§ INPUT

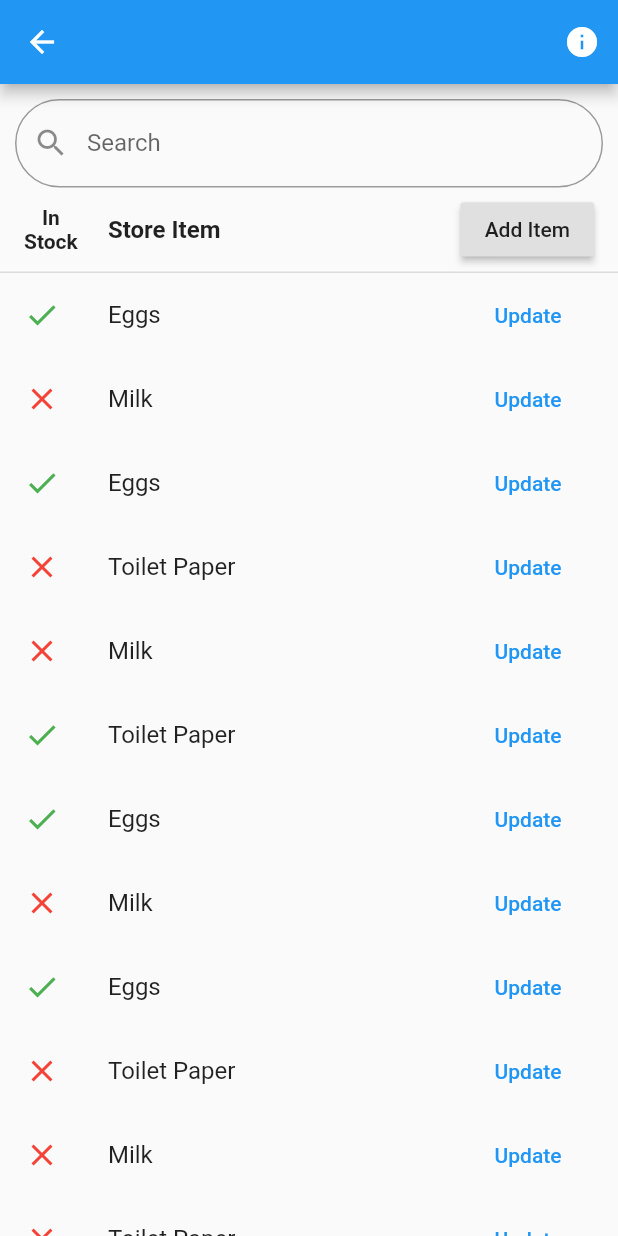
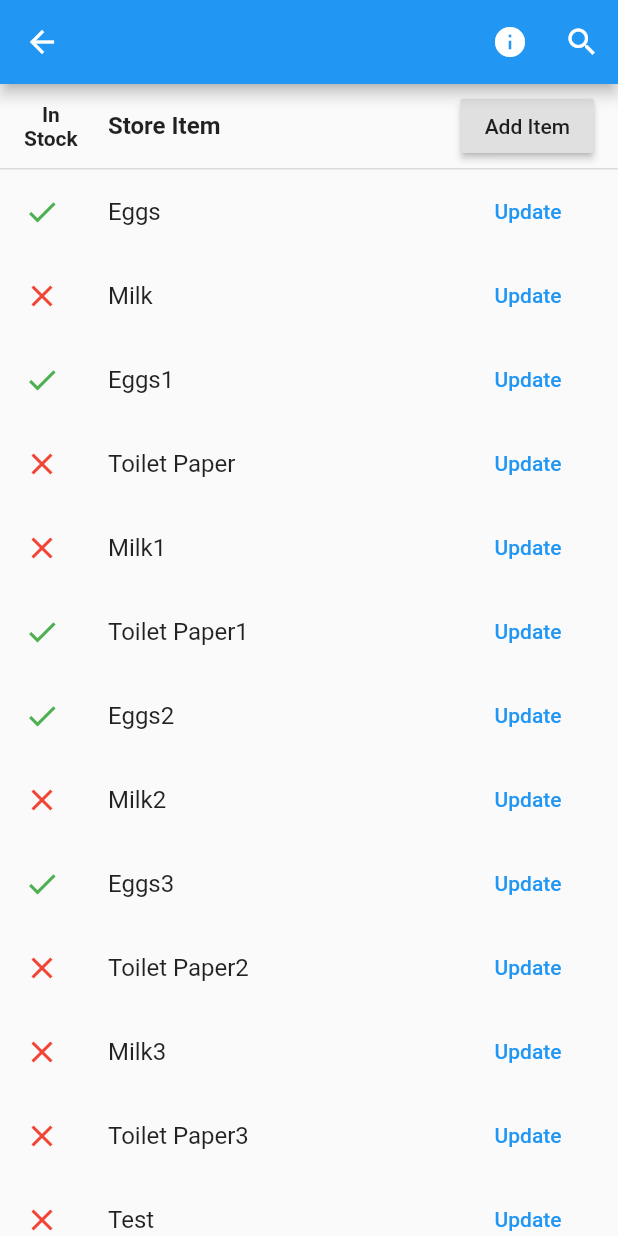
Before and after one commit to smkuhne/supply_report, a Flutter app: the MyStorePage screen opened directly with empty values, on a phone screen of 412 x 824 dp. Run offline on Flutter 3.47's test engine with Material 2 defaults, Android fonts, the phone set to English and light mode, and no system bars; our stand-ins replace geolocator, google_maps_flutter.

Commit message:
Finished search feature

```diff
--- a/lib/fragments/list.dart
+++ b/lib/fragments/list.dart
@@ -14,7 +14,7 @@ class ListPage extends StatefulWidget {
 
 class _ListPageState extends State<ListPage> {
   final currentStore = Store(
-    id: 0,
+    id: '0',
     name: 'Safeway',
     address: '1234 pizza road\nBig City, CA 12345',
     latitude: 123,
--- a/lib/fragments/map.dart
+++ b/lib/fragments/map.dart
@@ -47,7 +47,7 @@ class _MapPageState extends State<MapPage> {
   // Temporary method
   void _populateStores() {
     _stores.add(Store(
-        id: 0,
+        id: '0',
         name: 'Safeway',
         address: 'Branham',
         latitude: 37.267237,
--- a/lib/fragments/store_page.dart
+++ b/lib/fragments/store_page.dart
@@ -1,9 +1,10 @@
 import 'package:flutter/material.dart';
 import 'package:provider/provider.dart';
 
+import '../models/items.dart';
 import '../models/store.dart';
-import '../models/items.dart';
 import '../widgets/new_item.dart';
+import '../widgets/search_delegate.dart';
 import '../widgets/store_list.dart';
 
 class StorePage extends StatelessWidget {
@@ -25,13 +26,30 @@ class MyStorePage extends StatelessWidget {
 
   MyStorePage(this.currentStore);
 
-  void _openNewItem(BuildContext ctx) {
-    final items = Provider.of<Items>(ctx, listen: false);
+  final _scrollController = ScrollController();
+
+  void _animateToIndex(index) => _scrollController.animateTo(
+        (56 * index).toDouble(),
+        duration: Duration(seconds: 1),
+        curve: Curves.fastOutSlowIn,
+      );
+
+  void _openSearch(BuildContext ctx, Items items) async {
+    final searchItems = items.items;
+    final result = await showSearch(
+      context: ctx,
+      delegate: ItemSearch(searchItems),
+    );
+    _animateToIndex(searchItems.indexOf(result));
+  }
+
+  void _openNewItem(BuildContext ctx, Items items) {
     showModalBottomSheet(
       isScrollControlled: true,
       context: ctx,
       builder: (_) {
-        return ListenableProvider.value(value: items, child: NewItem());
+        return ListenableProvider.value(
+            value: items, child: NewItem(currentStore.id));
       },
     );
   }
@@ -39,6 +57,7 @@ class MyStorePage extends StatelessWidget {
   @override
   Widget build(BuildContext context) {
     final mediaQuery = MediaQuery.of(context);
+    final items = Provider.of<Items>(context, listen: false);
     final appBar = AppBar(
       title: Text(currentStore.name),
       actions: <Widget>[
@@ -47,6 +66,10 @@ class MyStorePage extends StatelessWidget {
             icon: const Icon(Icons.info),
             onPressed: () => Scaffold.of(ctx).openEndDrawer(),
           ),
+        ),
+        IconButton(
+          icon: const Icon(Icons.search),
+          onPressed: () => _openSearch(context, items),
         ),
       ],
     );
@@ -68,13 +91,8 @@ class MyStorePage extends StatelessWidget {
                 ),
               ),
             ),
-            const Divider(
-              height: 1.0,
-              thickness: 1.0,
-            ),
-            ListTile(
-              title: Text(currentStore.address),
-            ),
+            const Divider(height: 1.0, thickness: 1.0),
+            ListTile(title: Text(currentStore.address)),
             ListTile(
               title: Text('Estimated Current Occupancy: ' +
                   currentStore.currentOccupancy.toString()),
@@ -86,52 +104,27 @@ class MyStorePage extends StatelessWidget {
         height: availableHeight,
         child: Column(
           children: <Widget>[
-            Padding(
-              padding: const EdgeInsets.only(
-                top: 10.0,
-                left: 10.0,
-                right: 10.0,
-              ),
-              child: TextField(
-                onChanged: (value) {
-//                  filterSearchResults(value);
-                },
-//                controller: editingController,
-                decoration: InputDecoration(
-                  labelText: "Search",
-                  hintText: "Search",
-                  prefixIcon: Icon(Icons.search),
-                  border: OutlineInputBorder(
-                    borderRadius: BorderRadius.all(Radius.circular(50.0)),
-                  ),
-                ),
-              ),
-            ),
             ListTile(
               leading: Column(
                 mainAxisAlignment: MainAxisAlignment.center,
                 children: <Widget>[
-                  Text(
-                    'In',
-                    style: TextStyle(fontWeight: FontWeight.bold),
-                  ),
-                  Text(
-                    'Stock',
-                    style: TextStyle(fontWeight: FontWeight.bold),
-                  ),
+                  const Text('In',
+                      style: TextStyle(fontWeight: FontWeight.bold)),
+                  const Text('Stock',
+                      style: TextStyle(fontWeight: FontWeight.bold)),
                 ],
               ),
-              title: Text(
+              title: const Text(
                 'Store Item',
                 style: TextStyle(fontWeight: FontWeight.bold),
               ),
               trailing: RaisedButton(
-                child: Text('Add Item'),
-                onPressed: () => _openNewItem(context),
+                child: const Text('Add Item'),
+                onPressed: () => _openNewItem(context, items),
               ),
             ),
-            Divider(height: 1.0, thickness: 1.0),
-            StoreList(),
+            const Divider(height: 1.0, thickness: 1.0),
+            StoreList(currentStore.id, _scrollController),
           ],
         ),
       ),
--- a/lib/models/items.dart
+++ b/lib/models/items.dart
@@ -1,7 +1,7 @@
-//import 'dart:convert';
+import 'dart:convert';
 
 import 'package:flutter/material.dart';
-//import 'package:http/http.dart' as http;
+import 'package:http/http.dart' as http;
 
 import './item.dart';
 
@@ -16,7 +16,7 @@ class Items with ChangeNotifier {
       availability: false,
     ),
     Item(
-      name: 'Eggs',
+      name: 'Eggs1',
       availability: true,
     ),
     Item(
@@ -24,35 +24,75 @@ class Items with ChangeNotifier {
       availability: false,
     ),
     Item(
-      name: 'Milk',
+      name: 'Milk1',
       availability: false,
     ),
     Item(
-      name: 'Toilet Paper',
+      name: 'Toilet Paper1',
       availability: true,
     ),
     Item(
-      name: 'Eggs',
+      name: 'Eggs2',
       availability: true,
     ),
     Item(
-      name: 'Milk',
+      name: 'Milk2',
       availability: false,
     ),
     Item(
-      name: 'Eggs',
+      name: 'Eggs3',
       availability: true,
     ),
     Item(
-      name: 'Toilet Paper',
+      name: 'Toilet Paper2',
       availability: false,
     ),
     Item(
-      name: 'Milk',
+      name: 'Milk3',
       availability: false,
     ),
     Item(
-      name: 'Toilet Paper',
+      name: 'Toilet Paper3',
+      availability: false,
+    ),
+    Item(
+      name: 'Test',
+      availability: false,
+    ),
+    Item(
+      name: 'Test1',
+      availability: true,
+    ),
+    Item(
+      name: 'Test2',
+      availability: false,
+    ),
+    Item(
+      name: 'Test3',
+      availability: false,
+    ),
+    Item(
+      name: 'Test4',
+      availability: true,
+    ),
+    Item(
+      name: 'Test5',
+      availability: false,
+    ),
+    Item(
+      name: 'Test6',
+      availability: false,
+    ),
+    Item(
+      name: 'Test7',
+      availability: true,
+    ),
+    Item(
+      name: 'Test8',
+      availability: true,
+    ),
+    Item(
+      name: 'Test9',
       availability: false,
     ),
   ];
@@ -61,18 +101,19 @@ class Items with ChangeNotifier {
     return [..._items];
   }
 
-  Future<void> fetchAndSetItems() async {
-//    const url = 'fakeurl.lalalalalala'; // TODO change
+  Future<void> fetchAndSetItems(String storeID) async {
+//    final url = '127.0.0.1:5000/api/v1/items/all?storeid=$storeID';
 //    try {
 //      final response = await http.get(url);
 //      final extractedData = json.decode(response.body) as Map<String, dynamic>;
 //      final List<Item> loadedItems = [];
-//      extractedData.forEach((prodId, itemData) {
-//        loadedItems.add(Item(
-//          name: itemData['name'],
-//          availability: itemData['availability'],
-//        ));
-//      });
+////      extractedData.forEach((prodId, itemData) {
+////        loadedItems.add(Item(
+////          name: itemData['name'],
+////          availability: itemData['availability'],
+////        ));
+////      });
+//      print(extractedData);
 //      _items = loadedItems;
 //      notifyListeners();
 //    } catch (error) {
@@ -80,18 +121,17 @@ class Items with ChangeNotifier {
 //    }
   }
 
-//  Future<void> addProduct(String name, bool availability) async {
-//    const url = 'gottahavesomelink.hahahahahaha';
+//  Future<void> addItem(String storeID, String name, bool availability) async {
+//    final url = '127.0.0.1:5000/api/v1/person/add?storename=$storeID';
 //    try {
-//      final response = await http.post(
+//      await http.post(
 //        url,
 //        body: json.encode({
-//          'name': name,
+//          'itemName': name,
 //          'availability': availability,
 //        }),
 //      );
 //      final newItem = Item(
-////        id: json.decode(response.body)['name'], // should we have this?
 //        name: name,
 //        availability: availability,
 //      );
@@ -103,7 +143,7 @@ class Items with ChangeNotifier {
 //    }
 //  }
 
-  void addItem(String name, bool availability) {
+  void addItem(String storeID, String name, bool availability) {
     final newItem = Item(
       name: name,
       availability: availability,
--- a/lib/models/store.dart
+++ b/lib/models/store.dart
@@ -1,7 +1,7 @@
 import 'package:flutter/foundation.dart';
 
 class Store {
-  final int id;
+  final String id;
   final String name;
   final String address;
   final double latitude;
--- /dev/null
+++ b/lib/widgets/search_delegate.dart
@@ -0,0 +1,84 @@
+import 'package:flutter/material.dart';
+
+import '../models/item.dart';
+
+class ItemSearch extends SearchDelegate<Item> {
+  final List<Item> searchItems;
+
+  ItemSearch(this.searchItems);
+
+  final legend = const {
+    true: Icon(
+      Icons.check,
+      color: Colors.green,
+    ),
+    false: Icon(
+      Icons.close,
+      color: Colors.red,
+    ),
+  };
+
+  @override
+  List<Widget> buildActions(BuildContext context) {
+    return [
+      IconButton(
+        icon: const Icon(Icons.clear),
+        onPressed: () {
+          query = '';
+        },
+      ),
+    ];
+  }
+
+  @override
+  Widget buildLeading(BuildContext context) {
+    return IconButton(
+      icon: const Icon(Icons.arrow_back),
+      onPressed: () {
+        close(context, null);
+      },
+    );
+  }
+
+  @override
+  Widget buildResults(BuildContext context) {
+    final results = searchItems
+        .where((item) => item.name.toLowerCase().contains(query.toLowerCase()))
+        .toList();
+
+    return ListView.builder(
+      itemBuilder: (context, index) {
+        return ListTile(
+          leading: legend[results[index].availability],
+          title: Text(results[index].name),
+          onTap: () {
+            close(context, results[index]);
+          },
+        );
+      },
+      itemCount: results.length,
+      physics: const BouncingScrollPhysics(),
+    );
+  }
+
+  @override
+  Widget buildSuggestions(BuildContext context) {
+    final results = searchItems
+        .where((item) => item.name.toLowerCase().contains(query.toLowerCase()))
+        .toList();
+
+    return ListView.builder(
+      itemBuilder: (context, index) {
+        return ListTile(
+          leading: legend[results[index].availability],
+          title: Text(results[index].name),
+          onTap: () {
+            close(context, results[index]);
+          },
+        );
+      },
+      itemCount: results.length,
+      physics: const BouncingScrollPhysics(),
+    );
+  }
+}
--- a/lib/widgets/store_list.dart
+++ b/lib/widgets/store_list.dart
@@ -5,8 +5,13 @@ import '../models/items.dart';
 import '../widgets/store_list_item.dart';
 
 class StoreList extends StatelessWidget {
+  final String storeID;
+  final ScrollController scrollController;
+
+  StoreList(this.storeID, this.scrollController);
+
   Future<void> _refreshItems(BuildContext context) async {
-    await Provider.of<Items>(context).fetchAndSetItems();
+    await Provider.of<Items>(context, listen: false).fetchAndSetItems(storeID);
   }
 
   @override
@@ -14,12 +19,20 @@ class StoreList extends StatelessWidget {
     final itemsData = Provider.of<Items>(context);
     final currentItems = itemsData.items;
     return currentItems.isEmpty
-        ? Padding(
-            padding: const EdgeInsets.all(20.0),
-            child: const FittedBox(
-              child: Text(
-                'There are currently no inputted items.',
-                style: TextStyle(fontSize: 25.0),
+        ? Expanded(
+            child: RefreshIndicator(
+              onRefresh: () => _refreshItems(context),
+              child: const SingleChildScrollView(
+                physics: const AlwaysScrollableScrollPhysics(),
+                child: Padding(
+                  padding: const EdgeInsets.all(20.0),
+                  child: const FittedBox(
+                    child: Text(
+                      'There are currently no inputted items.',
+                      style: TextStyle(fontSize: 25.0),
+                    ),
+                  ),
+                ),
               ),
             ),
           )
@@ -27,6 +40,7 @@ class StoreList extends StatelessWidget {
             child: RefreshIndicator(
               onRefresh: () => _refreshItems(context),
               child: ListView.builder(
+                controller: scrollController,
                 itemBuilder: (context, index) {
                   return ChangeNotifierProvider.value(
                     value: currentItems[index],
@@ -34,7 +48,8 @@ class StoreList extends StatelessWidget {
                   );
                 },
                 itemCount: currentItems.length,
-                physics: const BouncingScrollPhysics(),
+                physics: const AlwaysScrollableScrollPhysics(
+                    parent: BouncingScrollPhysics()),
               ),
             ),
           );
--- a/lib/widgets/store_list_item.dart
+++ b/lib/widgets/store_list_item.dart
@@ -73,7 +73,7 @@ class StoreListItem extends StatelessWidget {
       leading: legend[currentItem.availability],
       title: Text(currentItem.name),
       trailing: FlatButton(
-        child: Text(
+        child: const Text(
           'Update',
           style: TextStyle(color: Colors.blue),
         ),
```
Also changed, not shown: lib/widgets/new_item.dart (+10 -6 lines).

§ PROBLEM STATEMENT
Present each line from the listing that holds the string "loadedItems".

§ SOLUTION
 //      final List<Item> loadedItems = [];
-//        loadedItems.add(Item(
+////        loadedItems.add(Item(
 //      _items = loadedItems;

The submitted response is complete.